Diagnosis Code S09.19XS
Information for Medical Professionals
Information for Patients
Also called: Cranial injuries, Skull fractures, Skull injuries
Chances are you've bumped your head before. Often, the injury is minor because your skull is hard and it protects your brain. But other head injuries can be more severe, such as a skull fracture, concussion, or traumatic brain injury.
Head injuries can be open or closed. A closed injury does not break through the skull. With an open, or penetrating, injury, an object pierces the skull and enters the brain. Closed injuries are not always less severe than open injuries.
Some common causes of head injuries are falls, motor vehicle accidents, violence, and sports injuries.
It is important to know the warning signs of a moderate or severe head injury. Get help immediately if the injured person has
- A headache that gets worse or does not go away
- Repeated vomiting or nausea
- Convulsions or seizures
- An inability to wake up
- Dilated (enlarged) pupil in one or both eyes
- Slurred speech
- Weakness or numbness in the arms or legs
- Loss of coordination
- Increased confusion, restlessness, or agitation
Doctors use a neurologic exam and imaging tests to make a diagnosis. Treatment depends on the type of injury and how severe it is.
NIH: National Institute of Neurological Disorders and Stroke
- Head injury - first aid (Medical Encyclopedia)
- Skull fracture (Medical Encyclopedia)
Also called: Myopathy
Your muscles help you move and help your body work. Different types of muscles have different jobs. There are many problems that can affect muscles. Muscle disorders can cause weakness, pain or even paralysis.
Causes of muscle disorders include
- Injury or overuse, such as sprains or strains, cramps or tendinitis
- A genetic disorder, such as muscular dystrophy
- Some cancers
- Inflammation, such as myositis
- Diseases of nerves that affect muscles
- Certain medicines
Sometimes the cause is not known.
- Caring for muscle spasticity or spasms (Medical Encyclopedia)
- Compartment syndrome (Medical Encyclopedia)
- Contracture deformity (Medical Encyclopedia)
- Creatine phosphokinase test (Medical Encyclopedia)
- Electromyography (Medical Encyclopedia)
- Eyelid twitch (Medical Encyclopedia)
- Hypotonia (Medical Encyclopedia)
- Muscle aches (Medical Encyclopedia)
- Muscle atrophy (Medical Encyclopedia)
- Muscle function loss (Medical Encyclopedia)
- Muscle twitching (Medical Encyclopedia)
- Rhabdomyolysis (Medical Encyclopedia)
- Weakness (Medical Encyclopedia)
General Equivalence Map Definitions

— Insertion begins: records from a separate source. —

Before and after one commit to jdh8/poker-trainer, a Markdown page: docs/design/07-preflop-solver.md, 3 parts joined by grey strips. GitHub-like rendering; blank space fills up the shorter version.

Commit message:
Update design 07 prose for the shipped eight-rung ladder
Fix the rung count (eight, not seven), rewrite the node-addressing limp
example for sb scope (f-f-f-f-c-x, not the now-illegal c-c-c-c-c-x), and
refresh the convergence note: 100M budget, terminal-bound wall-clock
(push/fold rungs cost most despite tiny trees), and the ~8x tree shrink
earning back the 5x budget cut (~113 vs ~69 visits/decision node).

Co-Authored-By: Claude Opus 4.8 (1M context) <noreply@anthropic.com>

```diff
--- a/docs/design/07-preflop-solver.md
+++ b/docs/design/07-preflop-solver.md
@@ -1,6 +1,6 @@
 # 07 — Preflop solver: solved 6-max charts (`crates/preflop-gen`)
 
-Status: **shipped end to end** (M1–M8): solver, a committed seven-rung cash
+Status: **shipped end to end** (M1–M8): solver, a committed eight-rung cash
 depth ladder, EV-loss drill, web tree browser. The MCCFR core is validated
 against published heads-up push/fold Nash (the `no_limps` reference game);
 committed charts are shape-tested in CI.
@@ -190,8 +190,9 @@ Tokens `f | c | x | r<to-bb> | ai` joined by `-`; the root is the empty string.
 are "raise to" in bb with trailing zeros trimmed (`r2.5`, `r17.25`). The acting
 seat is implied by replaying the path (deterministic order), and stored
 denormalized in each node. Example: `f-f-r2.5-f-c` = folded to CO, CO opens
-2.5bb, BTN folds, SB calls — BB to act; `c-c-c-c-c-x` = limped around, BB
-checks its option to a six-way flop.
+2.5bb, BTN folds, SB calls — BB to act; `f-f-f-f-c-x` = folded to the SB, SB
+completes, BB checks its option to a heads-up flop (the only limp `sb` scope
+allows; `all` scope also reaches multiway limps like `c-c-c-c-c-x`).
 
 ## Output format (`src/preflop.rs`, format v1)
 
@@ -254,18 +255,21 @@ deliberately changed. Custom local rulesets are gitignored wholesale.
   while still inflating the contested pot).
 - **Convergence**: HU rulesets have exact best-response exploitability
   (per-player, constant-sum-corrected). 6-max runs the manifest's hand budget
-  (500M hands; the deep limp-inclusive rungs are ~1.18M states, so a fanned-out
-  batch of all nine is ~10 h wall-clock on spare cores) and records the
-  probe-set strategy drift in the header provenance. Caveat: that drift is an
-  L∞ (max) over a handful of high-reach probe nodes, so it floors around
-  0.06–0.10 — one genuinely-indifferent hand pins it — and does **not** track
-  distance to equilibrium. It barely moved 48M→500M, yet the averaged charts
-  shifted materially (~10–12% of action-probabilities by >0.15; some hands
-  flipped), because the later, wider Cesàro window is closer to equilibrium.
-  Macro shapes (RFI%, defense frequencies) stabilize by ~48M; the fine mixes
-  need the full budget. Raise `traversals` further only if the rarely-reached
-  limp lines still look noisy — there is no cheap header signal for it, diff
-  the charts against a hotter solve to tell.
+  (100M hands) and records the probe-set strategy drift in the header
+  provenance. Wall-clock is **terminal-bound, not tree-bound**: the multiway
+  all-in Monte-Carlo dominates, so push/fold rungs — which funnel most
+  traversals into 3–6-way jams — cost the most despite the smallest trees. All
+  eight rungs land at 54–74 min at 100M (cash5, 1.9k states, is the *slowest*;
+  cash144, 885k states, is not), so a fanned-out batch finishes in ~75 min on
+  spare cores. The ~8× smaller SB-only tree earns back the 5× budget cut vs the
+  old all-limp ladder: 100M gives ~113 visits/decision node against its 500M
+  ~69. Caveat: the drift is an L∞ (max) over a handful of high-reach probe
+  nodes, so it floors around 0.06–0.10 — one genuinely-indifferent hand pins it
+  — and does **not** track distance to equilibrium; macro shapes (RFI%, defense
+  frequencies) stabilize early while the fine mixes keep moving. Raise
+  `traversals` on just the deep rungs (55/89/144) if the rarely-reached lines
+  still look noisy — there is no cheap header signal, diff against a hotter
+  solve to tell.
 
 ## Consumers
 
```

The ICD-10 and ICD-9 GEMs are used to facilitate linking between the diagnosis codes in ICD-9-CM and the new ICD-10-CM code set. The GEMs are the raw material from which providers, health information vendors and payers can derive specific applied mappings to meet their needs.
- Approximate Flag - The approximate flag is on, indicating that the relationship between the code in the source system and the code in the target system is an approximate equivalent.
- No Map Flag - The no map flag indicates that a code in the source system is not linked to any code in the target system.
- Combination Flag - The combination flag indicates that more than one code in the target system is required to satisfy the full equivalent meaning of a code in the source system.
Present on Admission
The Present on Admission (POA) indicator is used for diagnosis codes included in claims involving inpatient admissions to general acute care hospitals. POA indicators must be reported to CMS on each claim to facilitate the grouping of diagnoses codes into the proper Diagnostic Related Groups (DRG). CMS publishes a listing of specific diagnosis codes that are exempt from the POA reporting requirement.